From Amoeba to Macrophages: Exploring the Molecular Mechanisms of Legionella Pneumophila Infection in Both Hosts

Curr Top Microbiol Immunol. 2013;376:1-34. doi: 10.1007/82_2013_351.


Legionella pneumophila is a Gram-negative bacterium and the causative agent of Legionnaires' disease. It replicates within amoeba and infects accidentally human macrophages. Several similarities are seen in the L. pneumophila-infection cycle in both hosts, suggesting that the tools necessary for macrophage infection may have evolved during co-evolution of L. pneumophila and amoeba. The establishment of the Legionella-containing vacuole (LCV) within the host cytoplasm requires the remodeling of the LCV surface and the hijacking of vesicles and organelles. Then L. pneumophila replicates in a safe intracellular niche in amoeba and macrophages. In this review we will summarize the existing knowledge of the L. pneumophila infection cycle in both hosts at the molecular level and compare the factors involved within amoeba and macrophages. This knowledge will be discussed in the light of recent findings from the Acanthamoeba castellanii genome analyses suggesting the existence of a primitive immune-like system in amoeba.

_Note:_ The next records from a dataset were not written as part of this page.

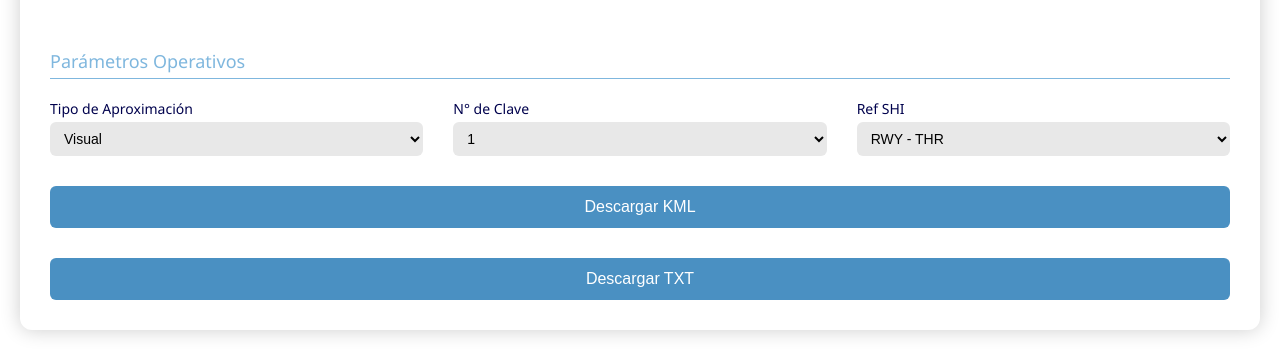
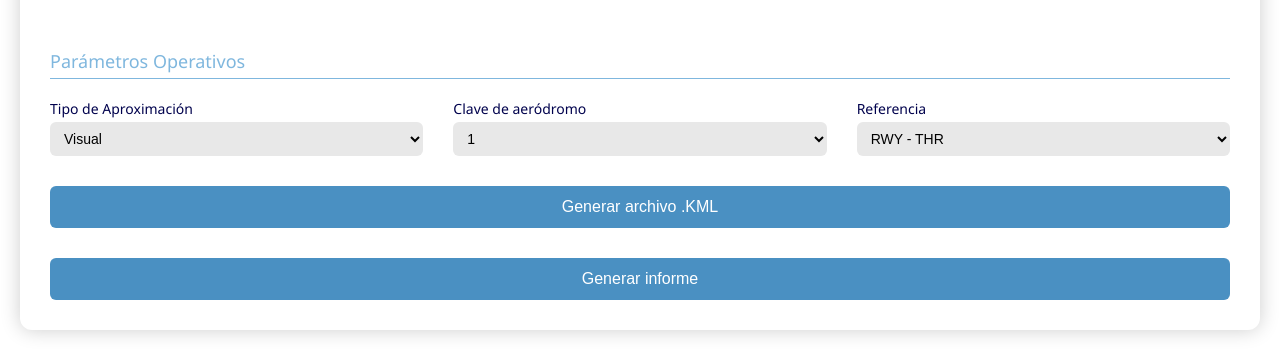
Before and after one commit to gtaingsoftware/genslo, a Django app: page / in a window 1280 px wide. Shown: the part 775-1125 px from the top of the page. Run offline with Django 5.2, Linux system fonts and the light colour scheme.

Commit message:
Update index.html

```diff
--- a/app/templates/index.html
+++ b/app/templates/index.html
@@ -185,7 +185,7 @@
         </select>
       </div>
       <div>
-        <label>N° de Clave</label>
+        <label>Clave de aeródromo</label>
         <select name="n_clave" required>
           <option value="1">1</option>
           <option value="2">2</option>
@@ -194,7 +194,7 @@
         </select>
       </div>
       <div>
-        <label>Ref SHI</label>
+        <label>Referencia</label>
         <select name="ref_shi" required>
           <option value="RWY - THR">RWY - THR</option>
           <option value="Punto Medio">Punto Medio</option>
@@ -203,8 +203,8 @@
       </div>
     </div>
 
-    <button type="submit" name="descargar_kml">Descargar KML</button>
-    <button type="submit" name="descargar_txt">Descargar TXT</button>
+    <button type="submit" name="descargar_kml">Generar archivo .KML</button>
+    <button type="submit" name="descargar_txt">Generar informe</button>
   </form>
 
   <script>
```
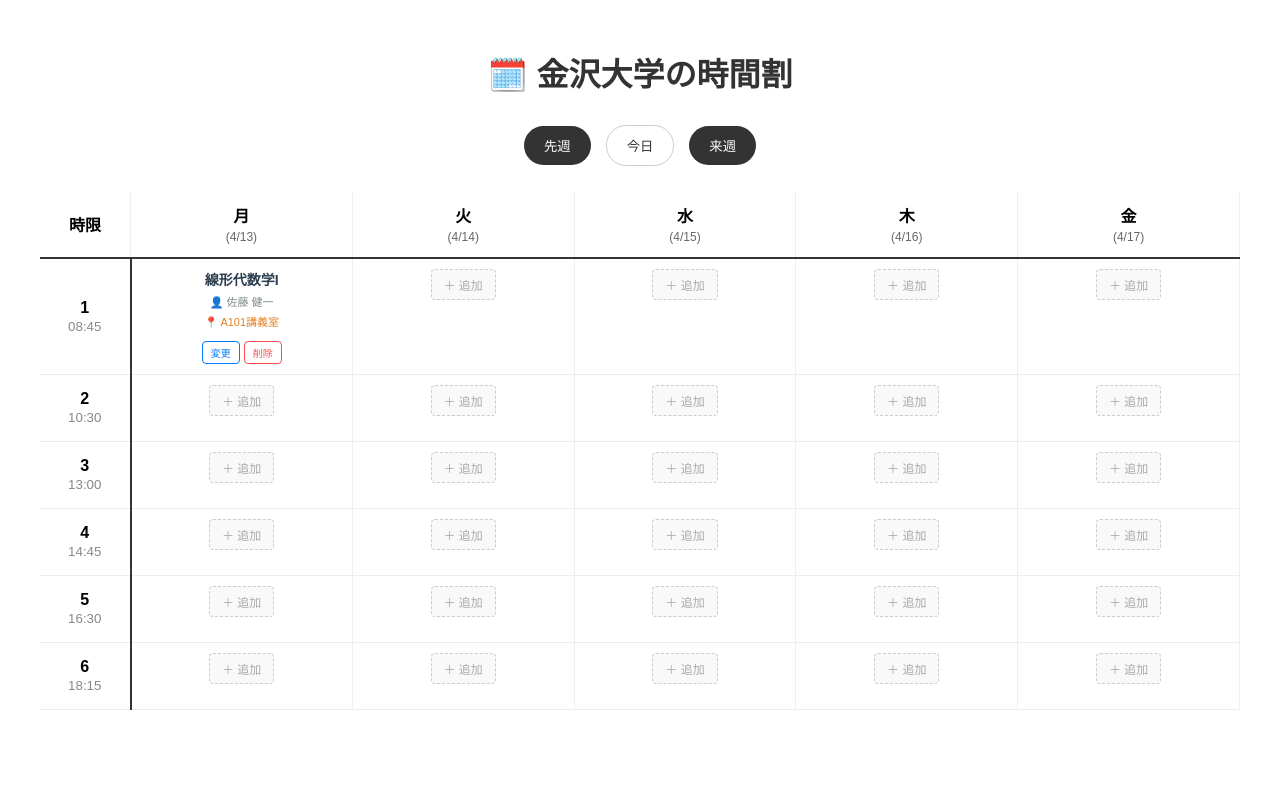
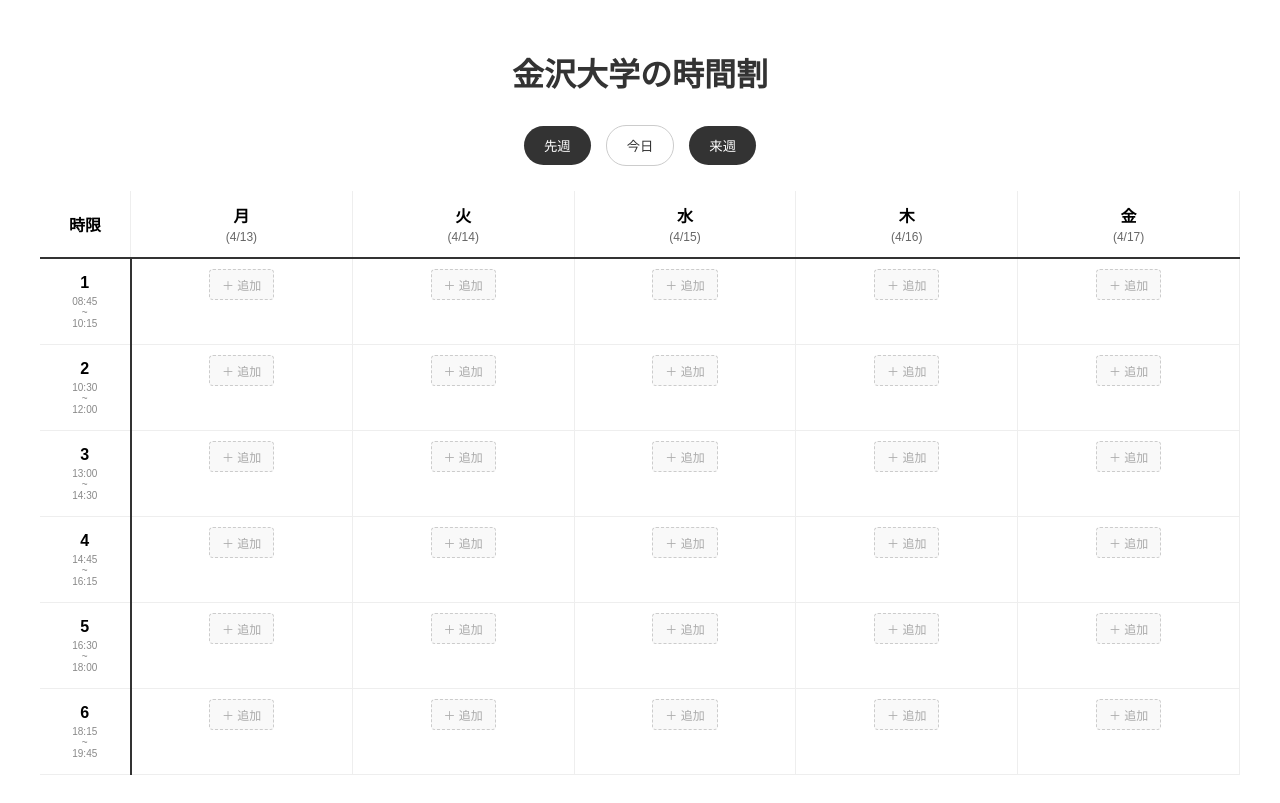
Before and after one commit to beginners-hackathon-team/university-calendar-app, a React (Vite) app in the folder frontend/: page /courses in a window 1280 px wide. Built offline with nearby package versions, Linux system fonts and the light colour scheme.

Commit message:
時間割登録画面

```diff
--- a/frontend/src/pages/CoursesPage.tsx
+++ b/frontend/src/pages/CoursesPage.tsx
@@ -8,7 +8,7 @@
 
 export default function CoursesPage() {
     const [coursesData, setCoursesData] = useState<{ [key: string]: Course }>({
-        "月1": { name: "線形代数学I", teacher: "佐藤 健一", room: "A101講義室" },
+
     });
     const [baseDate, setBaseDate] = useState(new Date());
 
@@ -74,7 +74,7 @@
 
     return (
         <div style={{ padding: '20px', maxWidth: '1200px', margin: '0 auto', fontFamily: 'sans-serif' }}>
-            <h1 style={{ textAlign: 'center', color: '#333', marginBottom: '30px' }}>🗓️ 金沢大学の時間割</h1>
+            <h1 style={{ textAlign: 'center', color: '#333', marginBottom: '30px' }}>金沢大学の時間割</h1>
 
             {/* ナビゲーション */}
             <div style={{ display: 'flex', justifyContent: 'center', alignItems: 'center', gap: '15px', marginBottom: '25px' }}>
@@ -101,7 +101,9 @@
                         <tr key={pData.period}>
                             <td style={timeCellStyle}>
                                 <strong>{pData.period}</strong><br/>
-                                <small style={{ color: '#888' }}>{pData.start}</small>
+                                <small style={{ color: '#888', display: 'block', fontSize: '10px', marginTop: '4px' }}>
+                                   {pData.start}<br/>~<br/>{pData.end}
+                                </small>
                             </td>
                             {weekDays.map(item => {
                                 const key = `${item.dayName}${pData.period}`;
```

Publication types

  • Research Support, Non-U.S. Gov't
  • Review

MeSH terms

  • Amoeba / microbiology*
  • Endocytosis
  • Humans
  • Legionella pneumophila / pathogenicity
  • Legionnaires' Disease / immunology*
  • Macrophages / immunology
  • Macrophages / microbiology*
  • Phagocytosis
  • Vacuoles / microbiology